==== Data for the task ====
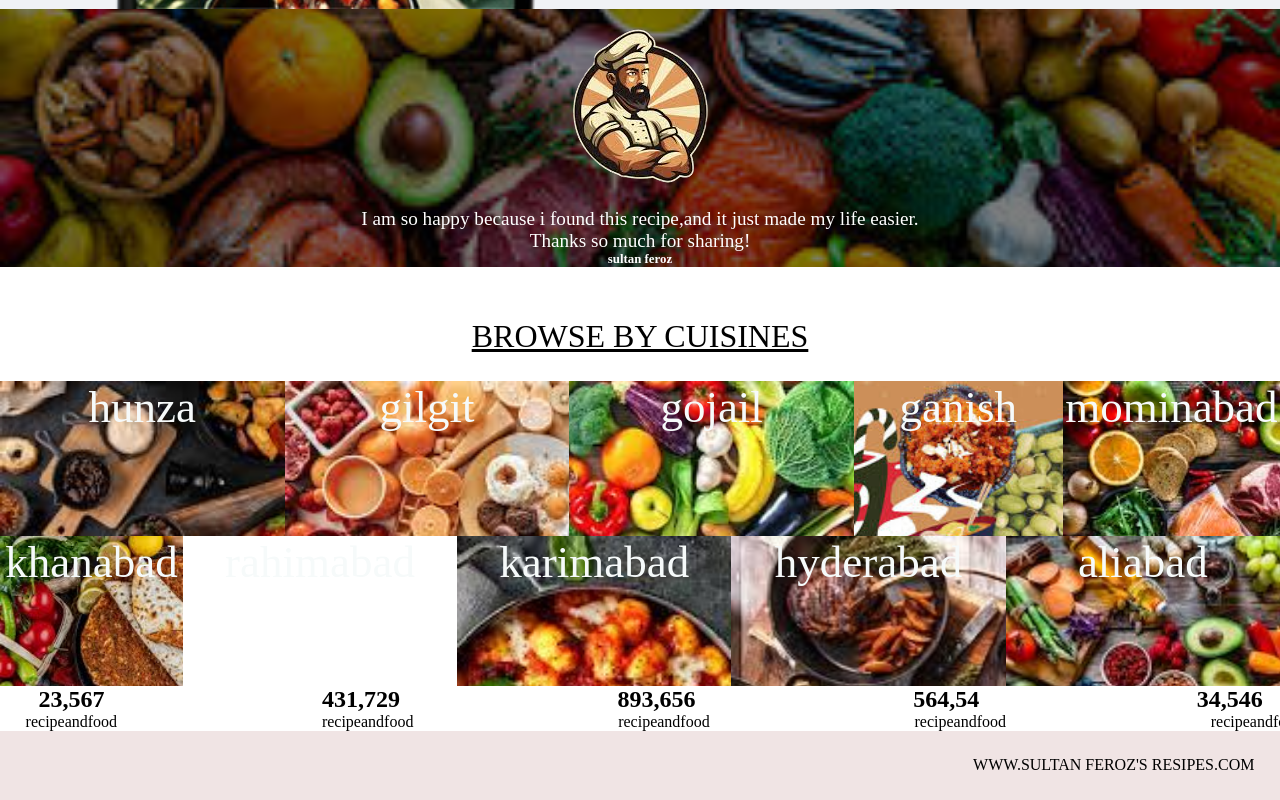
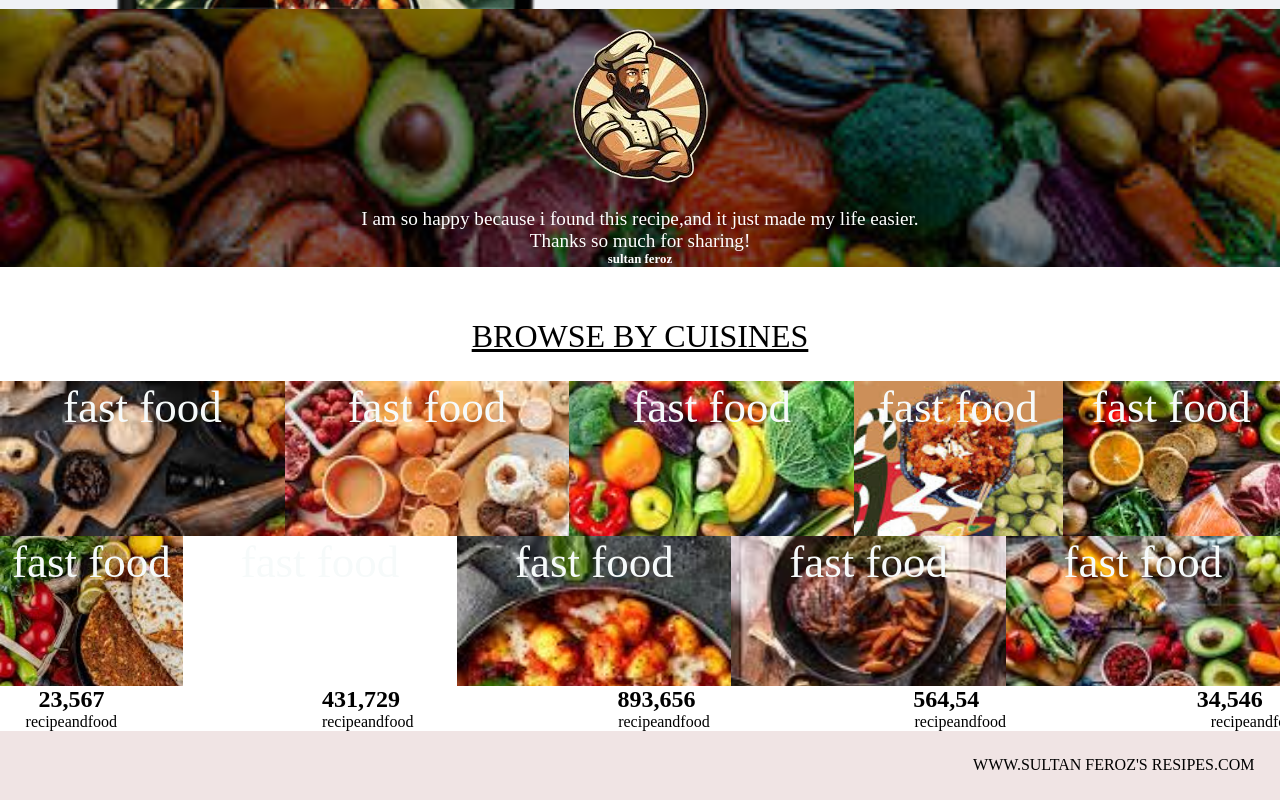
Before and after one commit to sultanferoz/assiment, a plain HTML site: page code/index.html in a window 1280 px wide. Shown: the part 2279-3079 px from the top of the page. Drawn offline with Linux system fonts and the light colour scheme.

Commit message:
Update index.html

```diff
--- a/code/index.html
+++ b/code/index.html
@@ -70,23 +70,23 @@
 
     <div class="cxn">Browse by cuisines</div>
     <div class="hm">
-    <div class="hunza">hunza</div>
-    <div class="gil">gilgit</div>
+    <div class="hunza">fast food</div>
+    <div class="gil">fast food</div>
 
-    <div class="goj">gojail</div>
+    <div class="goj">fast food</div>
 
 
-    <div class="gan">ganish</div>
+    <div class="gan">fast food</div>
 
 
-    <div class="mon">mominabad</div>
+    <div class="mon">fast food</div>
 </div>
 <div class="hm">
-    <div class="kha">khanabad</div>
-    <div class="kri">rahimabad</div>
-    <div class="rah">karimabad</div>
-    <div class="hy">hyderabad</div>
-    <div class="ali">aliabad</div>
+    <div class="kha">fast food</div>
+    <div class="kri">fast food</div>
+    <div class="rah">fast food</div>
+    <div class="hy">fast food</div>
+    <div class="ali">fast food</div>
 </div>
 </div>
     <div class="ss">
```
====
* [Description of the task]
Whenever a line in the entries above includes the word "hunza", pull that line out.

* [Response]
-    <div class="hunza">hunza</div>
+    <div class="hunza">fast food</div>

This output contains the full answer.